It was a dreamy and somber set, though Swervedriver were not lackadaisical. Rather their songs are played fast and relentlessly, creating a warm, hypnotic effect as the guitars swirl and cascade. Drummer Mikey Jones held down highway tempos while guitarists Adam Franklin and Jimmy Hartridge created a wall of controlled noise that turned into a comforting, repetitious vibration. The band rarely wavered from their tonal trance and never resorted to theatrics, playing simply and thoughtfully. New songs, particularly the mellow rocker “Future Ruins”, stood up well alongside the band’s classics. Heyday anthem “Never Lose that Feeling” highlighted the set with its optimism and genuine sentiments, epitomizing the band and their earnest artistry.
The mood for Failure’s set was noticeably darker. Ever since reuniting in 2014, the band plays without amplifiers, Ken Andrews and Greg Edwards routing their guitars through a complex digital interface and analog rack gear that intends to recreate the clarity of a studio recording in the live setting (without the audience being able to tell the difference). A well-established producer and sound engineer, Andrews devised the system, which brings the technical approach of a hip-hop or pop production into the realm of heavy guitar music. Failure aren’t just playing songs; they are literally recreating their studio recordings onstage.
It goes with the band’s reputation as sonic perfectionists. Their set was seamless, each tone and frequency dialed in and radiant. Drummer Kelli Scott even had dampening shields around his drum mics to kill the bleed — that’s how much this band cares — reining in his forceful and physical playing style. The setlist was heavy on selections from last year’s In the Future Your Body Will Be the Furthest Thing from Your Mind, a series of four EPs. While these songs didn’t have the immediate catchiness of their ’90s material, the cinematic sheen was captivating, particularly the doomy “Heavy and Blind” and glossy pop of “Dark Speed”.
Failure made sure to revisit the touchstone moments from Magnified (“Undone”, “Frogs”) and Fantastic Planet (“Stuck On You”, “Another Space Song”, “Smoking Umbrellas”, “Heliotropic”), much to the excitement of the packed crowd. Edwards’ guitar harmonics were elegant and as shimmering as the gold body of his Gibson, and Andrews’ vocals were sharp and audible, no doubt aided by the digital live interface. Edwards and Andrews traded between bass duties like they did in the old days; the former handling the twinkly guitar melodies and the latter the colossal feedback swells of louder songs.
While other heavy acts would lose their edge without the air coming from the amps, Failure’s brand of art rock demands a cleaner palette.

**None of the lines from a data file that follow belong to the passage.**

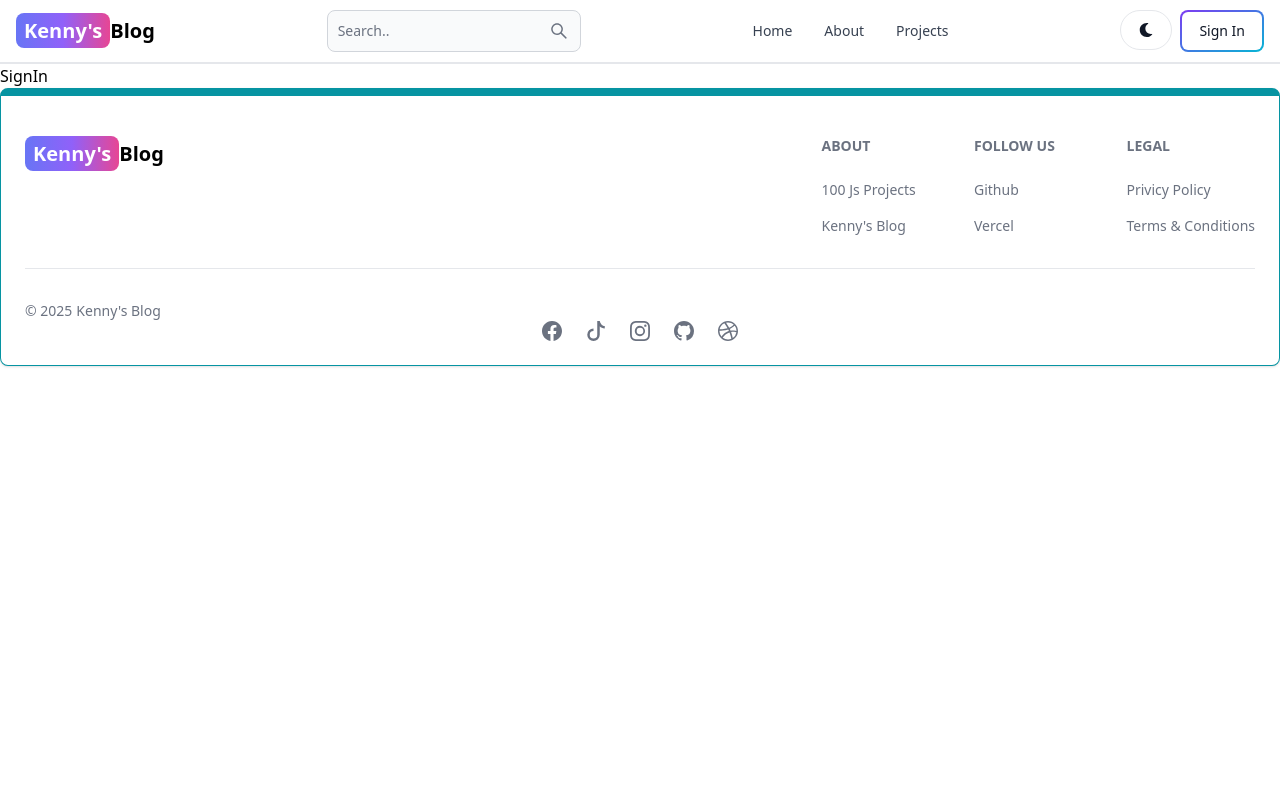
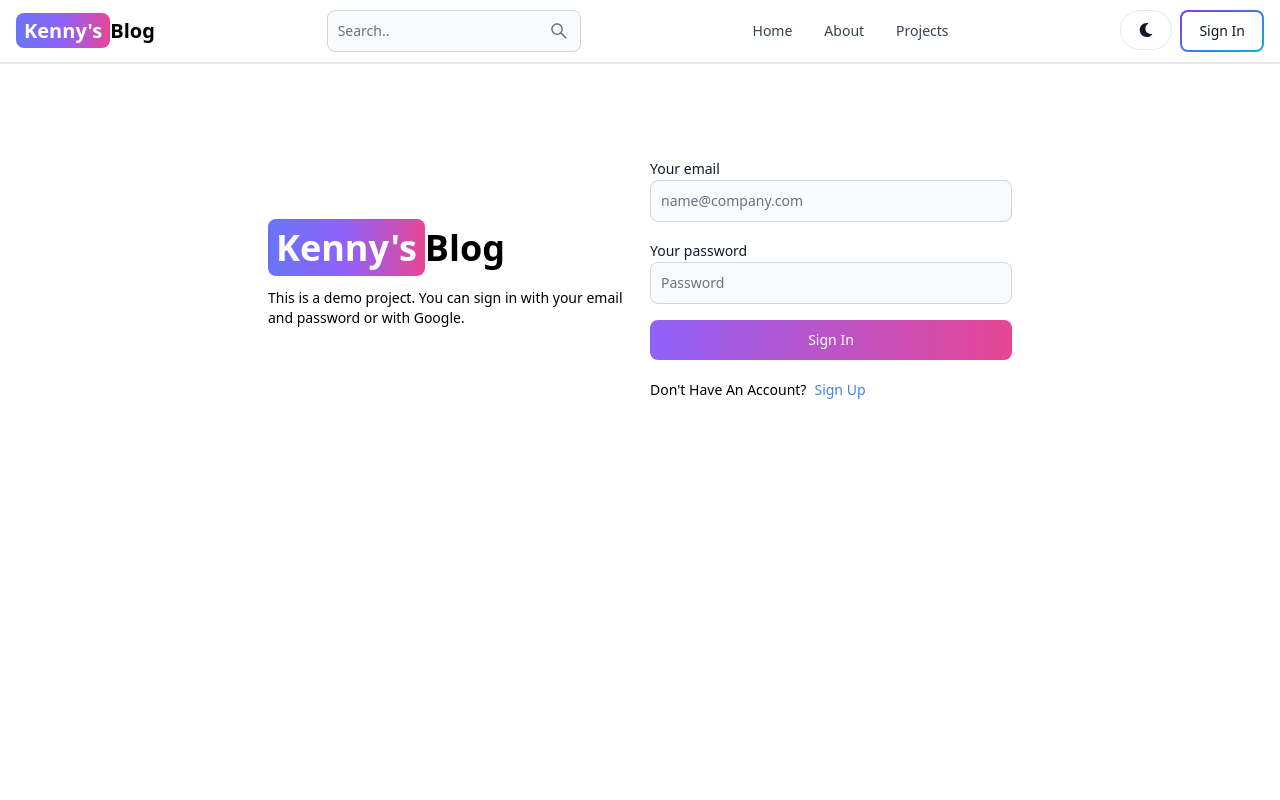
Before and after one commit to kennycaiguo/mern-blog-app, a React (Vite) app in the folder blog-client/: page /sign-in in a window 1280 px wide. Shown: the top 800 px of the page. Built offline with nearby package versions, Linux system fonts and the light colour scheme.

Commit message:
completed sign in page functionality

```diff
--- a/blog-client/src/pages/SignIn.jsx
+++ b/blog-client/src/pages/SignIn.jsx
@@ -1,7 +1,103 @@
-import React from 'react'
+import { Alert, Button, Label, Spinner, TextInput } from 'flowbite-react'
+import React, { useState } from 'react'
+import { Link ,useNavigate} from 'react-router-dom'
 
 export default function SignIn() {
+   let [formData,setFormData] = useState({})
+   let [errorMessage,setErrorMessage] = useState(null)
+   let [loading,setLoading] = useState(false)
+   let navigate = useNavigate()
+   let handleChange = (e)=>{
+      //  console.log(e.target.value);
+       setFormData({...formData,[e.target.id]:e.target.value.trim()})
+   }
+  //  console.log(formData);
+   let handleSubmit =async (e)=>{
+      e.preventDefault() //阻止默认行为
+      //表单数据验证,返回错误信息
+      if(!formData.email || !formData.password){
+         return setErrorMessage('Please Fill Out All Fields!')
+      }
+      try {
+        setLoading(true)
+        setErrorMessage(null) //清空之前的错误信息
+        let res =await fetch("/api/auth/signin",{
+          method:'POST',
+          headers:{'Content-Type':'application/json'},
+          body:JSON.stringify(formData)
+        })
+        //处理获取到的数据
+        let data = res.json()
+        // 处理其他错误
+        if(data.success === false){
+          return setErrorMessage(data.message)
+        }
+        setLoading(false)
+        //如果注册成功，就跳转到登录页面
+        if(res.ok){
+          navigate("/") //登录后跳转到首页
+        }
+      } catch (error) {
+        setErrorMessage(error.message)
+        setLoading(false) //捕获到错误后，也需要把loading设置为false
+      }
+   }
+
   return (
-    <div>SignIn</div>
+    <div className='min-h-screen mt-20'>
+      <div className='flex p-3 max-w-3xl mx-auto flex-col md:flex-row md:items-center gap-5'>
+        {/* left */}
+        <div className='flex-1'>
+          <Link to='/' className='font-bold dark:text-white text-4xl'>
+                   <span className='px-2 py-1 bg-gradient-to-r from-indigo-500
+                   via-purple-500 to-pink-500 rounded-lg text-white'>Kenny's</span>
+                   Blog
+          </Link>
+          <p className='text-sm mt-5'>
+            This is a demo project. You can sign in with your email and password or with Google.
+          </p>
+        </div>
+        {/* right */}
+        <div className='flex-1'>
+          <form className='flex flex-col gap-4' onSubmit={handleSubmit}>
+            {/* <div>
+              <Label value='Your username' />
+              <TextInput type='text' placeholder='Username' id='username' onChange={handleChange}/>
+            </div> */}
+            <div>
+              <Label value='Your email' />
+              <TextInput type='email' placeholder='name@company.com' id='email' onChange={handleChange}/>
+            </div>
+            <div>
+              <Label value='Your password' />
+              <TextInput type='password' placeholder='Password' id='password' onChange={handleChange}/>
+            </div>
+            <Button gradientDuoTone="purpleToPink" type='submit' disabled={loading}>
+              {loading? (
+                <>
+                 <Spinner size='sm' />
+                 <span className='pl-3'>Loading...</span>
+                </>
+
+              ) : 'Sign In'}
+            </Button>
+          </form>
+           <div className='flex gap-2 text-sm mt-5'>
+              <span>Don't Have An Account?</span>
+              <Link to='/sign-up' className='text-blue-500'>
+                Sign Up
+              </Link>
+           </div>
+           {
+             errorMessage && (
+              <Alert className='mt-5' color='failure'>
+                {errorMessage}
+              </Alert>
+             )
+           }
+        </div>
+
+      </div>
+    </div>
   )
 }
```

The nostalgia came full circle as the band closed with Comfort oldies “Macaque” and “Screen Man” from 1993 — a poignant finale as the trio returned to its earliest songs, giving fans one last taste of the past before departing the stage.
Photo Gallery: Failure, Swervedriver, Criminal Hygiene in Brooklyn (click to enlarge and scroll through):
All photos by Laura Miles Dresser
The Lonely Crowd Fades in the Air
For a Day Like Tomorrow
Never Lose That Feeling
Heavy and Blind
Another Space Song
Stuck on You
No One Left
The Pineal Electorate